Women with mutations in the BRCA1 or BRCA2 genes can significantly reduce their risk of certain types of cancer by having their ovaries removed, according to a study in the July 12 issue of Journal of the American Medical Association.
Women with a harmful mutation in the BRCA1 or BRCA2 gene have a high lifetime risk of ovarian cancer (range, 15 percent-54 percent), and mutations in either of these genes increase susceptibility to cancers of the ovary, fallopian tube, and peritoneum (abdominal lining), according to background information in the article.
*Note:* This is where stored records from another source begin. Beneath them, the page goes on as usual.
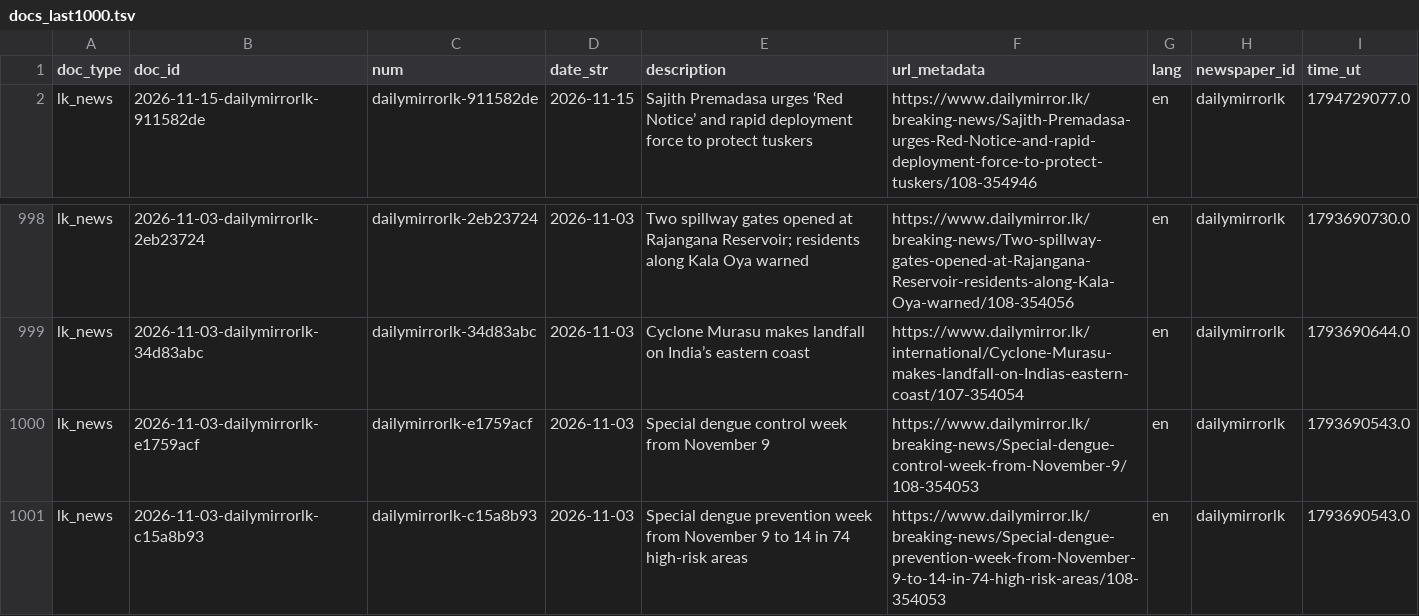
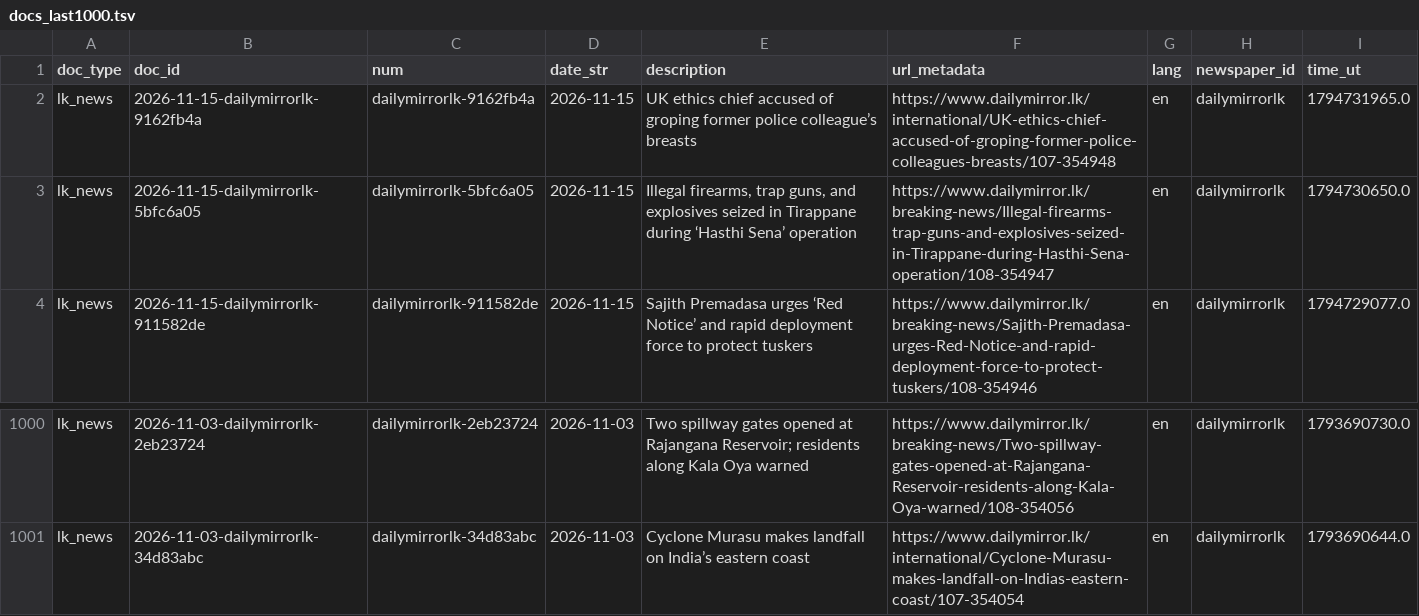
Before and after one commit to nuuuwan/lk_news, a TSV file: data/lk_news/docs_last1000.tsv, drawn as a sheet; only a part is shown, gaps mark what is left out; removed rows and columns are numbered as before the commit, all else as after; the diff names each change by its address in the sheet, - before the commit and + after, or states it on an @@ line.

```diff
--- a/data/lk_news/docs_last1000.tsv
+++ b/data/lk_news/docs_last1000.tsv
+row 2: lk_news | 2026-11-15-dailymirrorlk-9162fb4a | dailymirrorlk-9162fb4a | 2026-11-15 | UK ethics chief accused of groping former police colleague’s breasts | https://www.dailymirror.lk/international/UK-ethics-chief-accused-of-groping-former-police-colleagues-breasts/107-354948 | en | dailymirrorlk | 1794731965.0
+row 3: lk_news | 2026-11-15-dailymirrorlk-5bfc6a05 | dailymirrorlk-5bfc6a05 | 2026-11-15 | Illegal firearms, trap guns, and explosives seized in Tirappane during ‘Hasthi Sena’ operation | https://www.dailymirror.lk/breaking-news/Illegal-firearms-trap-guns-and-explosives-seized-in-Tirappane-during-Hasthi-Sena-operation/108-354947 | en | dailymirrorlk | 1794730650.0
-row 1000: lk_news | 2026-11-03-dailymirrorlk-e1759acf | dailymirrorlk-e1759acf | 2026-11-03 | Special dengue control week from November 9 | https://www.dailymirror.lk/breaking-news/Special-dengue-control-week-from-November-9/108-354053 | en | dailymirrorlk | 1793690543.0
-row 1001: lk_news | 2026-11-03-dailymirrorlk-c15a8b93 | dailymirrorlk-c15a8b93 | 2026-11-03 | Special dengue prevention week from November 9 to 14 in 74 high-risk areas | https://www.dailymirror.lk/breaking-news/Special-dengue-prevention-week-from-November-9-to-14-in-74-high-risk-areas/108-354053 | en | dailymirrorlk | 1793690543.0
```
Also changed, not shown: data/lk_news/docs_last100.tsv, 10 other files.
Women with this mutation are often advised to undergo preventive oophorectomy (surgical removal of the ovaries). The effectiveness of this intervention has not been prospectively evaluated in a large group of patients.
Steven A. Narod, M.D., of the Toronto-Sunnybrook Regional Cancer Center, Toronto, Ontario, and colleagues conducted a study to determine the absolute risks for developing ovarian, fallopian tube, and peritoneal cancers in a group of BRCA1 and BRCA2 mutation carriers and estimated the risk reduction associated with salpingo-oophorectomy (surgical removal of the ovaries and fallopian tubes). Women known to carry a BRCA1 or BRCA2 mutation were identified from an international registry between 1992 and 2003. A total of 1,828 carriers at 1 of 32 centers in Canada, the United States, Europe, and Israel completed questionnaires at baseline and follow-up. Participants were observed from the date of study entry until: diagnosis of ovarian, fallopian tube, or peritoneal cancer; death; or the date of the most recent follow-up.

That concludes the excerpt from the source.